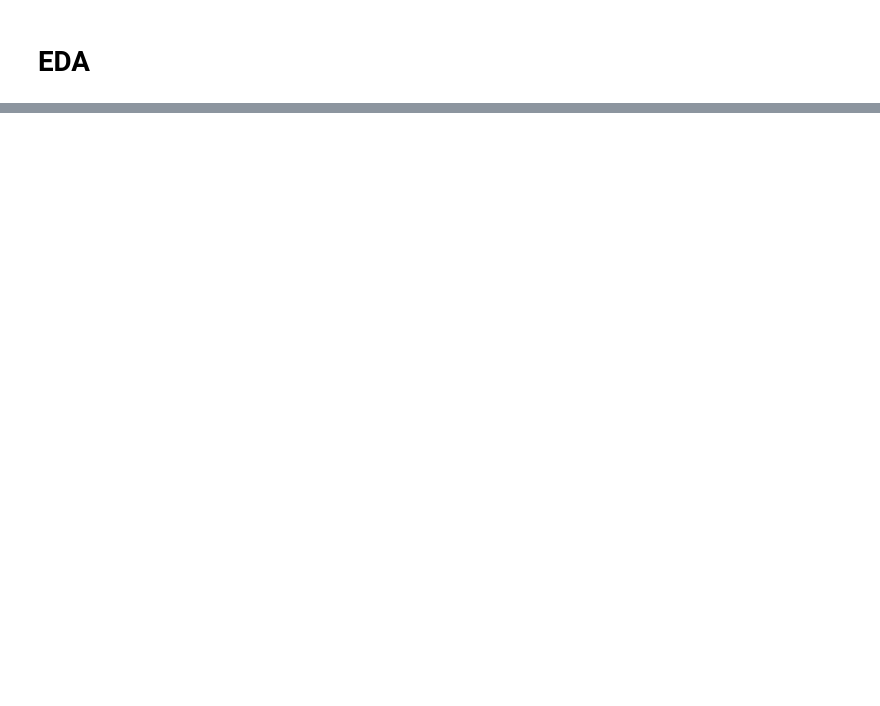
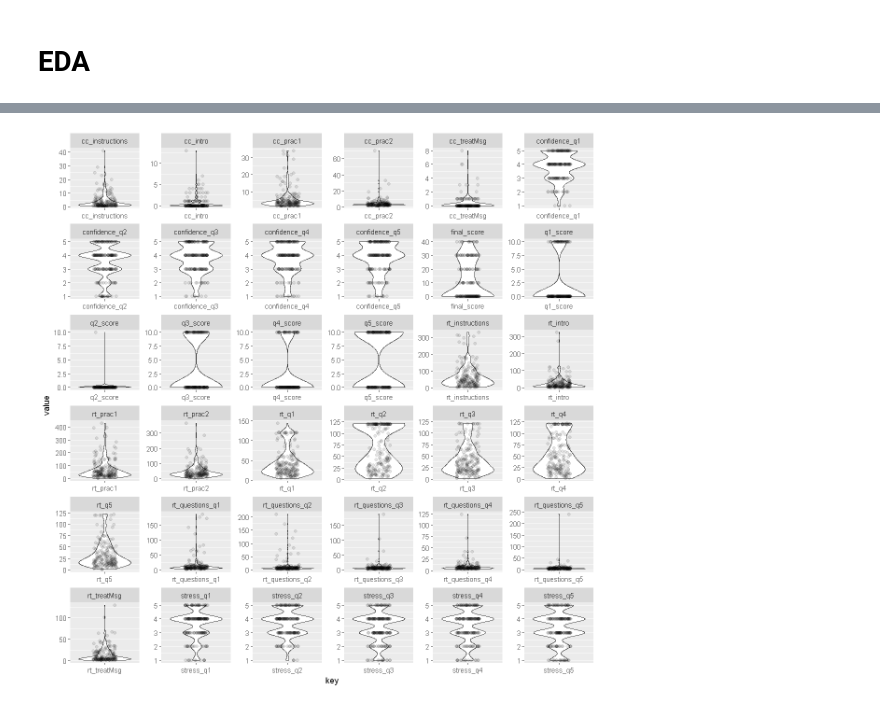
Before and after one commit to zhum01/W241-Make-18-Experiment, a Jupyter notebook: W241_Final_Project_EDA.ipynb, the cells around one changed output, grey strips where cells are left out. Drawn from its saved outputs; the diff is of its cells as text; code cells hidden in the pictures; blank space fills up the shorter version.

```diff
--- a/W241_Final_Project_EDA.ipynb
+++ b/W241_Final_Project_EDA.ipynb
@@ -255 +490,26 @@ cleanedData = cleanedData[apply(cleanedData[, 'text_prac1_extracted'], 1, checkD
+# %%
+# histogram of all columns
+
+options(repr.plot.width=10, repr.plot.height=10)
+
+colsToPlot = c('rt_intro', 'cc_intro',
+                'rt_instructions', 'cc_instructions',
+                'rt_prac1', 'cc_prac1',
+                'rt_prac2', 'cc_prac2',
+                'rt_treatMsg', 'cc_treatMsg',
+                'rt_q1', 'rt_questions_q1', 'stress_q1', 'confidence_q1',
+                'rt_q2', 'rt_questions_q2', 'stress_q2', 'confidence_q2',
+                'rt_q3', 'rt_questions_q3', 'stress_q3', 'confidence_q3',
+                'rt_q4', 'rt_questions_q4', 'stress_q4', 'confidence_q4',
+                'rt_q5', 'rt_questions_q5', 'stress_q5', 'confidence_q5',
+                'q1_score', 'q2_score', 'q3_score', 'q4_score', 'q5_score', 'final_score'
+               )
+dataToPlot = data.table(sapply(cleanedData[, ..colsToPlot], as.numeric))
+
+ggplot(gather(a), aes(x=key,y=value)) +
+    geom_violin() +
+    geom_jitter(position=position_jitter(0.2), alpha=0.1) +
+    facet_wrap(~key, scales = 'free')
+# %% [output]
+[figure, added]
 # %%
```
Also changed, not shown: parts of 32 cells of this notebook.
------
▶ _Exercise prompt_: How many lines in the entries contain the string "ipynb"? Answer with the number only.

▶ _Task output_: 3